**Records to process**
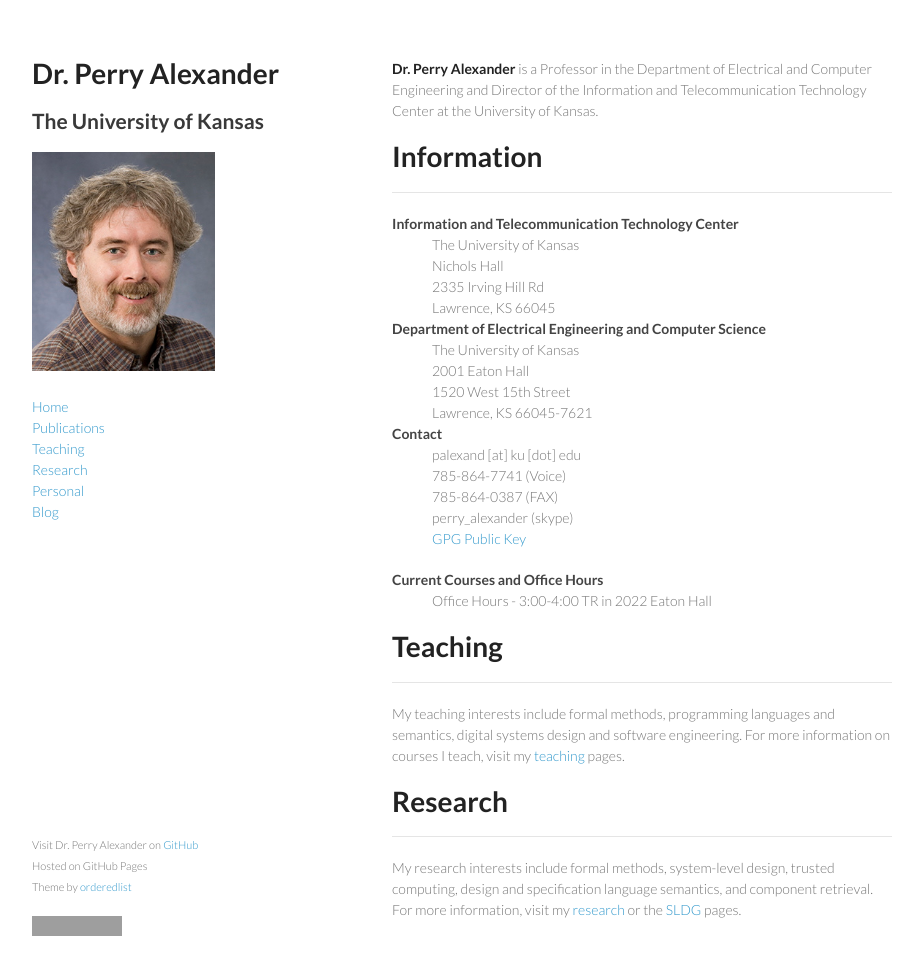
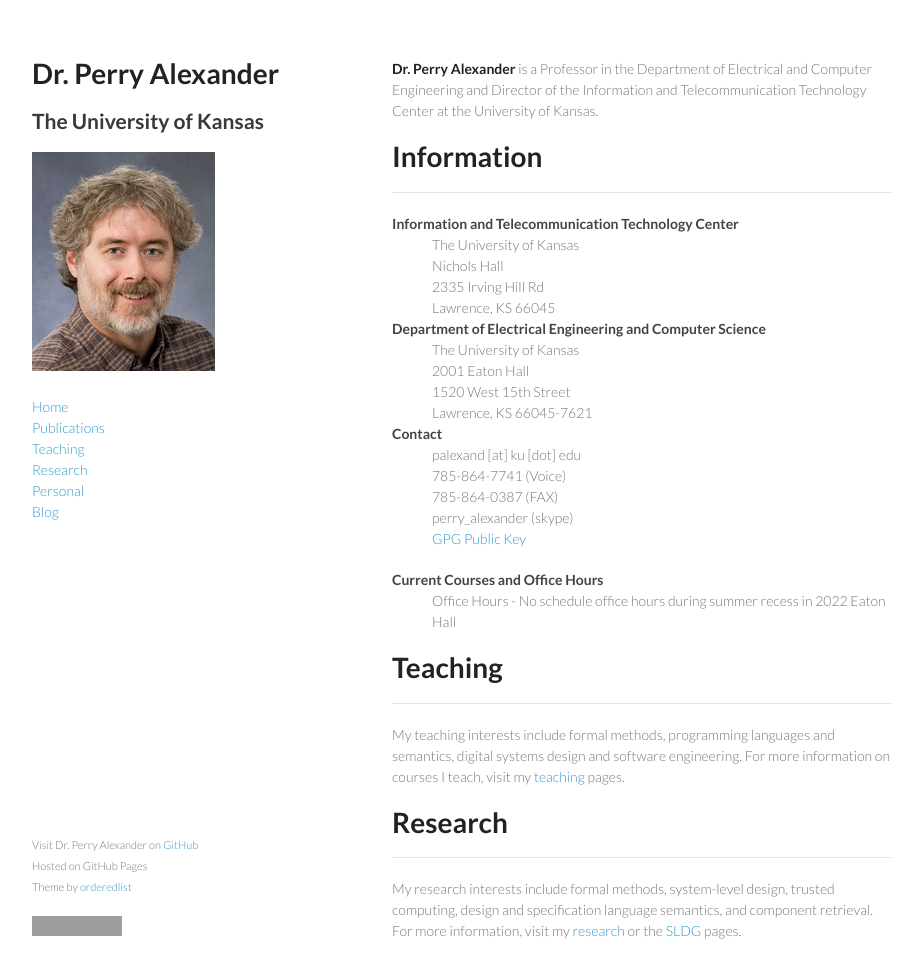
Before and after one commit to palexand/palexand.github.io, a Jekyll site: the page built from index.md, in a window 1280 px wide and 1011 px high. Shown: the top 978 px of the window, without its empty margins (178-1101 px from the left). Built offline with Jekyll 4.4.1, drawn with Linux system fonts in a browser that asks for light colours; grey boxes are pictures that could not be loaded.

Commit message:
updating office hours for summer

```diff
--- a/_config.yml
+++ b/_config.yml
@@ -3,5 +3,5 @@ account: palexand
 github: https://github.com/palexand
 title: Dr. Perry Alexander
 subtitle: The University of Kansas
-ohrs: 3:00-4:00 TR
+ohrs: No schedule office hours during summer recess
 markdown: kramdown
```
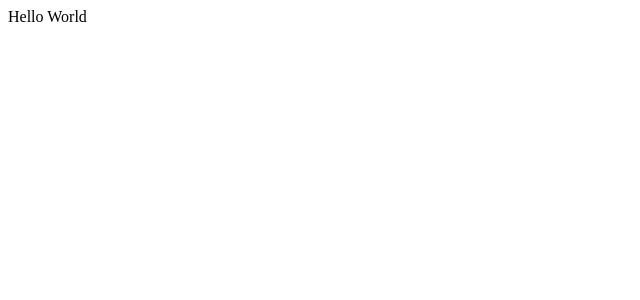
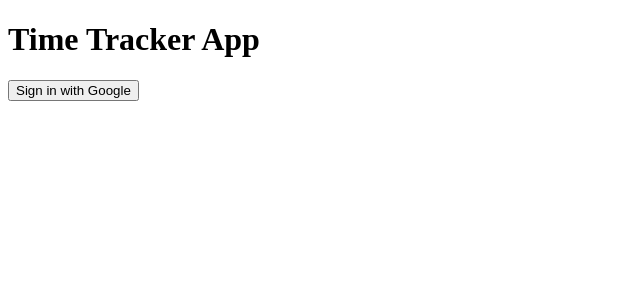
Before and after one commit to RiadMefti/TimeTracker, a React (Vite) app in the folder front-end/: page / in a window 1280 px wide. Shown: the top 300 px of the page, without its empty margins (0-640 px from the left). Built offline with nearby package versions, Linux system fonts and the light colour scheme; no server answers.

Commit message:
feat: integrate Firebase authentication with Google sign-in in the front-end

```diff
--- a/front-end/package.json
+++ b/front-end/package.json
@@ -10,6 +10,7 @@
     "preview": "vite preview"
   },
   "dependencies": {
+    "firebase": "^11.7.2",
     "react": "^19.1.0",
     "react-dom": "^19.1.0"
   },
--- /dev/null
+++ b/front-end/src/App.tsx
@@ -0,0 +1,57 @@
+import type { Auth, User } from "firebase/auth";
+import { useState, type FC, useEffect } from "react";
+import { GoogleAuthProvider, signInWithPopup } from "firebase/auth";
+
+interface AppProps {
+  auth: Auth;
+}
+
+const App: FC<AppProps> = ({ auth }) => {
+  const [user, setUser] = useState<User | null>(null);
+
+  useEffect(() => {
+    const unsubscribe = auth.onAuthStateChanged((firebaseUser) => {
+      setUser(firebaseUser);
+    });
+    return () => unsubscribe();
+  }, [auth]);
+
+  const signInWithGoogle = async () => {
+    try {
+      const provider = new GoogleAuthProvider();
+      const result = await signInWithPopup(auth, provider);
+      const user = result.user;
+      setUser(user);
+      const token = await user.getIdToken();
+
+      console.log("User signed in:", user);
+      console.log("Token:", token);
+    } catch (error) {
+      console.error("Error signing in with Google:", error);
+    }
+  };
+
+  const disconnect = () => {
+    auth.signOut();
+    setUser(null);
+  };
+
+  return (
+    <div>
+      <h1>Time Tracker App</h1>
+      {user ? (
+        <div>
+          <p>Welcome, {user.displayName}!</p>
+          <p>Email: {user.email}</p>
+          <button onClick={disconnect}>Disconnect</button>
+        </div>
+      ) : (
+        <button onClick={signInWithGoogle}>
+          <span>Sign in with Google</span>
+        </button>
+      )}
+    </div>
+  );
+};
+
+export default App;
--- a/front-end/src/main.tsx
+++ b/front-end/src/main.tsx
@@ -1,9 +1,22 @@
 import { StrictMode } from "react";
 import { createRoot } from "react-dom/client";
 import "./index.css";
+import { initializeApp } from "firebase/app";
+import { getAuth } from "firebase/auth";
+import App from "./App";
 
+const firebaseConfig = {
+  apiKey: import.meta.env.VITE_FIREBASE_API_KEY,
+  authDomain: import.meta.env.VITE_FIREBASE_AUTH_DOMAIN,
+  projectId: import.meta.env.VITE_FIREBASE_PROJECT_ID,
+  storageBucket: import.meta.env.VITE_FIREBASE_STORAGE_BUCKET,
+  messagingSenderId: import.meta.env.VITE_FIREBASE_MESSAGING_SENDER_ID,
+  appId: import.meta.env.VITE_FIREBASE_APP_ID,
+};
+const app = initializeApp(firebaseConfig);
+const auth = getAuth(app);
 createRoot(document.getElementById("root")!).render(
   <StrictMode>
-    <>Hello World</>
+    <App auth={auth} />
   </StrictMode>
 );
--- a/front-end/vite.config.ts
+++ b/front-end/vite.config.ts
@@ -1,7 +1,17 @@
-import { defineConfig } from 'vite'
-import react from '@vitejs/plugin-react-swc'
+import { defineConfig } from "vite";
+import react from "@vitejs/plugin-react-swc";
 
 // https://vite.dev/config/
 export default defineConfig({
   plugins: [react()],
-})
+  server: {
+    watch: {
+      usePolling: true,
+      interval: 100,
+      ignored: ['**/node_modules/**'],
+    },
+    host: "0.0.0.0",
+    strictPort: true,
+    port: 5173,
+  },
+});
```
Also changed, not shown: 2 other files (tests, documents, lock files or other folders).
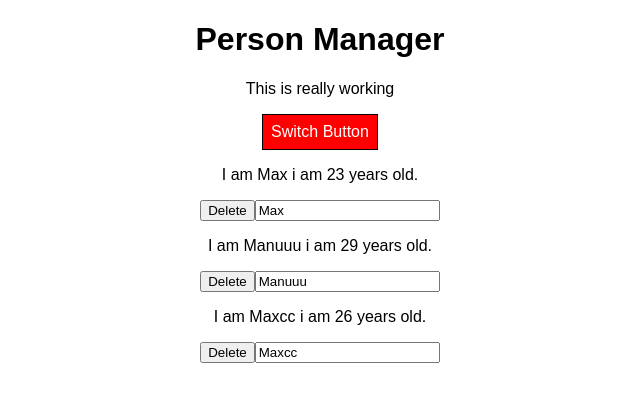
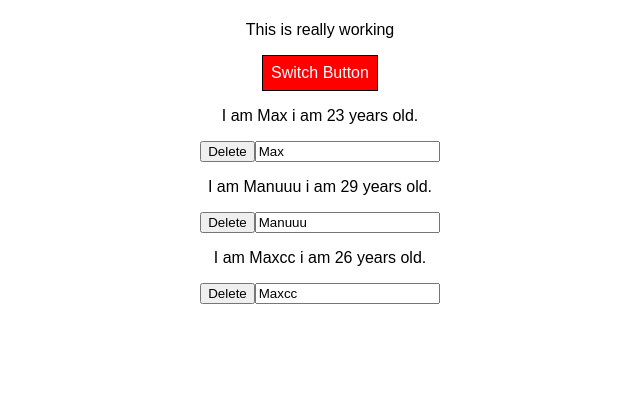
Before and after one commit to shavzzhussain/udemy-react, a React app in the folder react-complete-guide/: page / in a window 1280 px wide. Shown: the top 402 px of the page, without its empty margins (320-960 px from the left). Built offline with nearby package versions, Linux system fonts and the light colour scheme.

Commit message:
another form of hoc

```diff
--- a/react-complete-guide/src/components/Hoc/WithClass.js
+++ b/react-complete-guide/src/components/Hoc/WithClass.js
@@ -1,5 +1,9 @@
 import React from 'react';
-const withClass = props => (
-<div className={props.classes}>{props.children}</div>
-)
+const withClass = (WrappedComponent, className) => {
+    return props => (
+        <div className={className}>
+            <WrappedComponent/>
+        </div>
+    );
+    }
 export default withClass;
--- a/react-complete-guide/src/containers/App.js
+++ b/react-complete-guide/src/containers/App.js
@@ -1,8 +1,8 @@
-import React, { Component } from 'react';
+import React, { Component,Fragment } from 'react';
 import Styleclasses from './App.css';
 import Persons from '../components/Persons/Persons'
 import Cockpit from '../components/Cockpit/Cockpit'
-import WithClass from '../components/Hoc/WithClass'
+import withClass from '../components/Hoc/withClass'
 class App extends Component {
     // state property of a class based component
     state = {
@@ -56,7 +56,7 @@ class App extends Component {
         }
 
     return (
-        <WithClass classes={Styleclasses.App}>
+        <Fragment>
             <Cockpit
             title={this.props.appTitle}
             clicked={this.tooglePersonHandler}
@@ -64,9 +64,9 @@ class App extends Component {
             showPerson= {this.state.showPerson}
             />
             {persons}
-        </WithClass>
+        </Fragment>
     );
   }
 }
 
-export default App;
+export default withClass(App,Styleclasses.App);
```
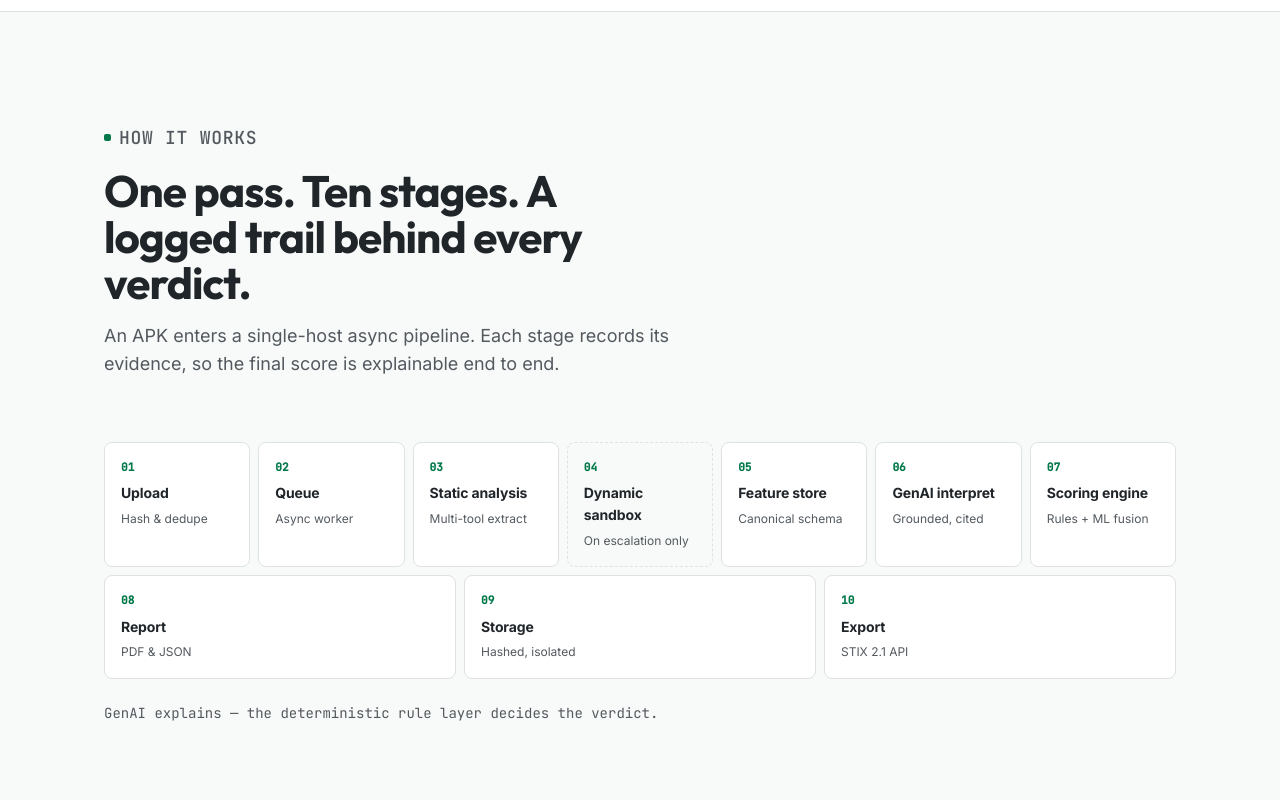
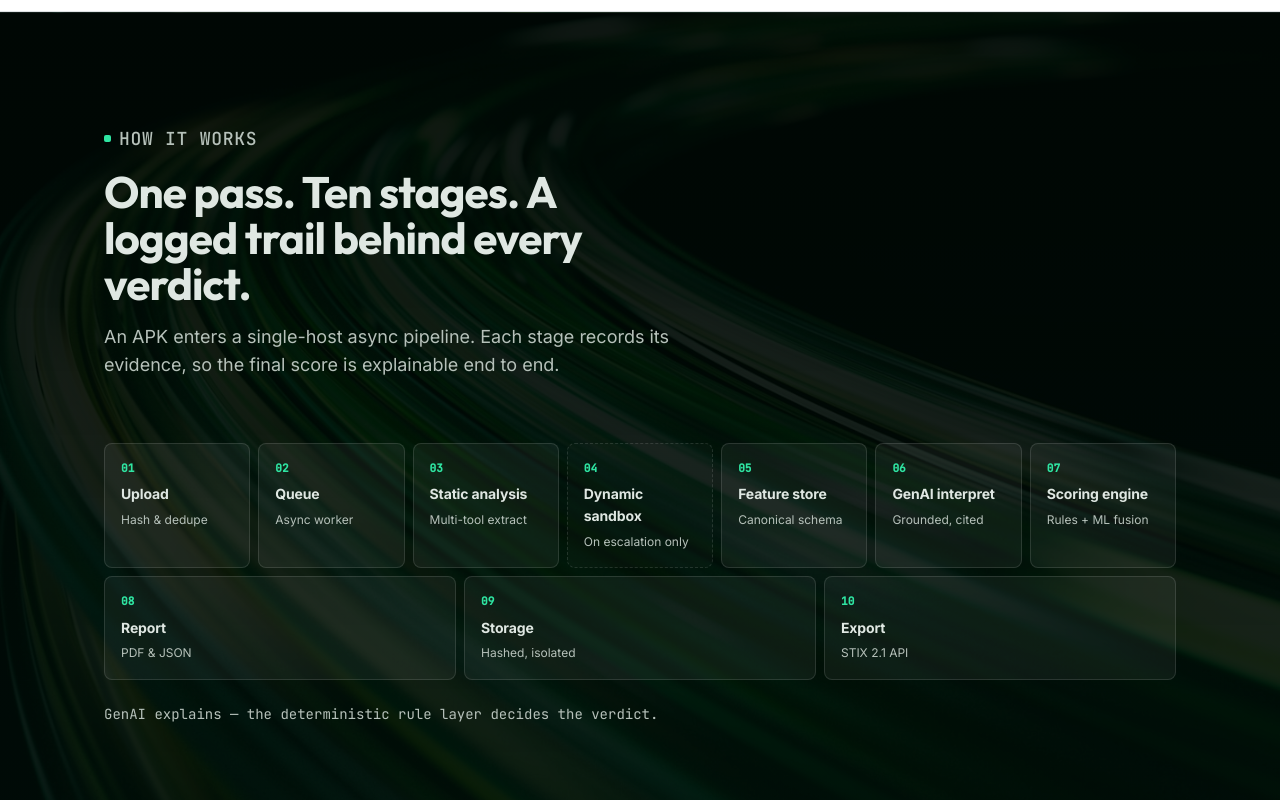
Before and after one commit to Aizen0003/boi_apkscan, a plain HTML site: page apkscan/static/landing.html in a window 1280 px wide. Shown: the part 1600-2400 px from the top of the page. Drawn offline with nearby package versions, Linux system fonts and the light colour scheme.

Commit message:
Landing: fix dark-hero text colour + flux band on the pipeline section
- Fix hero headline/lede rendering dark on the dark band: the base
  .hero__title / .hero__lede colour rules sat after the light overrides and
  won (same specificity), so the title showed near-invisible dark ink. Set the
  light-on-dark tokens directly on the base rules and dropped the redundant
  earlier overrides.
- Reuse the green-flux image in another band: the "How it works" pipeline
  section is now a dark futuristic flux band (.band-flux) — light heading,
  dark-glass stage cards with emerald step numbers — giving the page a
  light/dark/light rhythm (hero → threats → pipeline → capabilities → CTA).

CSS cache-buster bumped to ?v=5.

```diff
--- a/apkscan/static/css/landing.css
+++ b/apkscan/static/css/landing.css
@@ -181,12 +181,9 @@ h1, h2, h3 { font-family: var(--font-display); letter-spacing: -0.02em; line-hei
     background-position: center, center;
 }
 
-/* Hero text flips to light on the dark band */
+/* Hero text flips to light on the dark band (title/accent/lede set on their base rules below) */
 .hero .eyebrow { color: var(--color-accent-on-dark); }
 .hero .eyebrow::before { background: var(--color-accent-on-dark); }
-.hero__title { color: var(--color-ink-on-dark); }
-.hero__title .accent { color: var(--color-accent-on-dark); }
-.hero__lede { color: var(--color-ink-on-dark-muted); }
 .hero .btn--outline {
     background: oklch(100% 0 0 / 0.06);
     color: var(--color-white);
@@ -244,14 +241,14 @@ h1, h2, h3 { font-family: var(--font-display); letter-spacing: -0.02em; line-hei
 .hero__title {
     font-size: var(--text-display);
     font-weight: 800;
-    color: var(--color-ink);
+    color: var(--color-ink-on-dark);
     min-width: 0;
 }
-.hero__title .accent { color: var(--color-accent); }
+.hero__title .accent { color: var(--color-accent-on-dark); }
 .hero__lede {
     margin-top: var(--space-lg);
     font-size: var(--text-lg);
-    color: var(--color-ink-muted);
+    color: var(--color-ink-on-dark-muted);
     max-width: 46ch;
 }
 .hero__actions { margin-top: var(--space-xl); display: flex; flex-wrap: wrap; gap: var(--space-sm); }
@@ -316,6 +313,32 @@ h1, h2, h3 { font-family: var(--font-display); letter-spacing: -0.02em; line-hei
 .threat .ico { grid-column: 1; color: var(--color-malicious); font-size: 24px; }
 .threat h3 { grid-column: 2; font-size: var(--text-md); font-weight: 700; color: var(--color-ink); letter-spacing: -0.01em; }
 .threat p { grid-column: 1 / -1; font-size: var(--text-sm); color: var(--color-ink-muted); }
+
+/* --- Dark futuristic flux band (reusable section treatment) --- */
+.band-flux {
+    position: relative;
+    isolation: isolate;
+    background-color: var(--color-hero-dark);
+    background-image:
+        linear-gradient(180deg, oklch(11% 0.025 165 / 0.93) 0%, oklch(13% 0.03 168 / 0.88) 100%),
+        url("/static/img/hero/flux-green.jpg");
+    background-size: cover, cover;
+    background-position: center, center;
+    border-block: var(--rule-hair) solid oklch(100% 0 0 / 0.08);
+}
+.band-flux .section-head h2 { color: var(--color-ink-on-dark); }
+.band-flux .section-head p { color: var(--color-ink-on-dark-muted); }
+.band-flux .eyebrow { color: var(--color-accent-on-dark); }
+.band-flux .eyebrow::before { background: var(--color-accent-on-dark); }
+.band-flux .stage {
+    background: oklch(100% 0 0 / 0.05);
+    border-color: oklch(100% 0 0 / 0.12);
+}
+.band-flux .stage.optional { background: oklch(100% 0 0 / 0.02); }
+.band-flux .stage__label { color: var(--color-ink-on-dark); }
+.band-flux .stage__note { color: var(--color-ink-on-dark-muted); }
+.band-flux .stage__n { color: var(--color-accent-on-dark); }
+.band-flux .pipeline-note { color: var(--color-ink-on-dark-muted); }
 
 /* --- Pipeline (Tier-A CSS step sequence) --- */
 .pipeline-flow {
--- a/apkscan/static/landing.html
+++ b/apkscan/static/landing.html
@@ -9,8 +9,8 @@
     <link rel="preconnect" href="https://fonts.gstatic.com" crossorigin />
     <link href="https://fonts.googleapis.com/css2?family=Inter:wght@400;500;600;700&family=Outfit:wght@600;700;800&family=JetBrains+Mono:wght@400;500&display=swap" rel="stylesheet" />
     <link href="https://fonts.googleapis.com/css2?family=Material+Symbols+Outlined:wght,FILL@100..700,0..1&display=swap" rel="stylesheet" />
-    <link rel="stylesheet" href="/static/css/tokens.css?v=4" />
-    <link rel="stylesheet" href="/static/css/landing.css?v=4" />
+    <link rel="stylesheet" href="/static/css/tokens.css?v=5" />
+    <link rel="stylesheet" href="/static/css/landing.css?v=5" />
     <script>document.documentElement.classList.add('js');</script>
 </head>
 <body>
@@ -107,7 +107,7 @@
     </section>
 
     <!-- Pipeline -->
-    <section id="pipeline">
+    <section id="pipeline" class="band-flux">
         <div class="wrap">
             <div class="section-head reveal">
                 <p class="eyebrow">How it works</p>
```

**What you will do**
In how many lines of the material does the word "section" appear? Respond with the number only.

**Response box**
9